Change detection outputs
┌──
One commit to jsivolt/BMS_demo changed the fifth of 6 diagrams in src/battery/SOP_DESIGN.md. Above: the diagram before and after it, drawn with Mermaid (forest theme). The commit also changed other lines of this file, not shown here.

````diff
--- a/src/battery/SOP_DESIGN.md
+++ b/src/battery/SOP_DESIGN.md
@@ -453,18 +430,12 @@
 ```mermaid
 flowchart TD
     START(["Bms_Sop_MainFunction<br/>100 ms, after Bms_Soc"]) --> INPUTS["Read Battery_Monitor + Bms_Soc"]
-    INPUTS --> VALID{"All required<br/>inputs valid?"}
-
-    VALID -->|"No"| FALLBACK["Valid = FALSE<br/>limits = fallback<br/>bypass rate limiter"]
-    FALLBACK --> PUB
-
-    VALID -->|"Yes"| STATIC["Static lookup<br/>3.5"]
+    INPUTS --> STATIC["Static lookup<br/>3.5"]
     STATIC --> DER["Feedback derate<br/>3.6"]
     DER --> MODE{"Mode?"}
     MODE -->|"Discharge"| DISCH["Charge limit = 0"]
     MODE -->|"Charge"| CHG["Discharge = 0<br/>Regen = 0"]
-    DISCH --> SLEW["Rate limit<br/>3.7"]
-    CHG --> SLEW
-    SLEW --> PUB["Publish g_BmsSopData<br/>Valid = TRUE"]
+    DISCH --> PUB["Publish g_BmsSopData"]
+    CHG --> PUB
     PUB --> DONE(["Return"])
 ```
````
└──
(Problem to work on):
Copy out each record above exactly, leaving nothing out.

(Result of this exercise):
One commit to jsivolt/BMS_demo changed the fifth of 6 diagrams in src/battery/SOP_DESIGN.md. Above: the diagram before and after it, drawn with Mermaid (forest theme). The commit also changed other lines of this file, not shown here.

````diff
--- a/src/battery/SOP_DESIGN.md
+++ b/src/battery/SOP_DESIGN.md
@@ -453,18 +430,12 @@
 ```mermaid
 flowchart TD
     START(["Bms_Sop_MainFunction<br/>100 ms, after Bms_Soc"]) --> INPUTS["Read Battery_Monitor + Bms_Soc"]
-    INPUTS --> VALID{"All required<br/>inputs valid?"}
-
-    VALID -->|"No"| FALLBACK["Valid = FALSE<br/>limits = fallback<br/>bypass rate limiter"]
-    FALLBACK --> PUB
-
-    VALID -->|"Yes"| STATIC["Static lookup<br/>3.5"]
+    INPUTS --> STATIC["Static lookup<br/>3.5"]
     STATIC --> DER["Feedback derate<br/>3.6"]
     DER --> MODE{"Mode?"}
     MODE -->|"Discharge"| DISCH["Charge limit = 0"]
     MODE -->|"Charge"| CHG["Discharge = 0<br/>Regen = 0"]
-    DISCH --> SLEW["Rate limit<br/>3.7"]
-    CHG --> SLEW
-    SLEW --> PUB["Publish g_BmsSopData<br/>Valid = TRUE"]
+    DISCH --> PUB["Publish g_BmsSopData"]
+    CHG --> PUB
     PUB --> DONE(["Return"])
 ```
````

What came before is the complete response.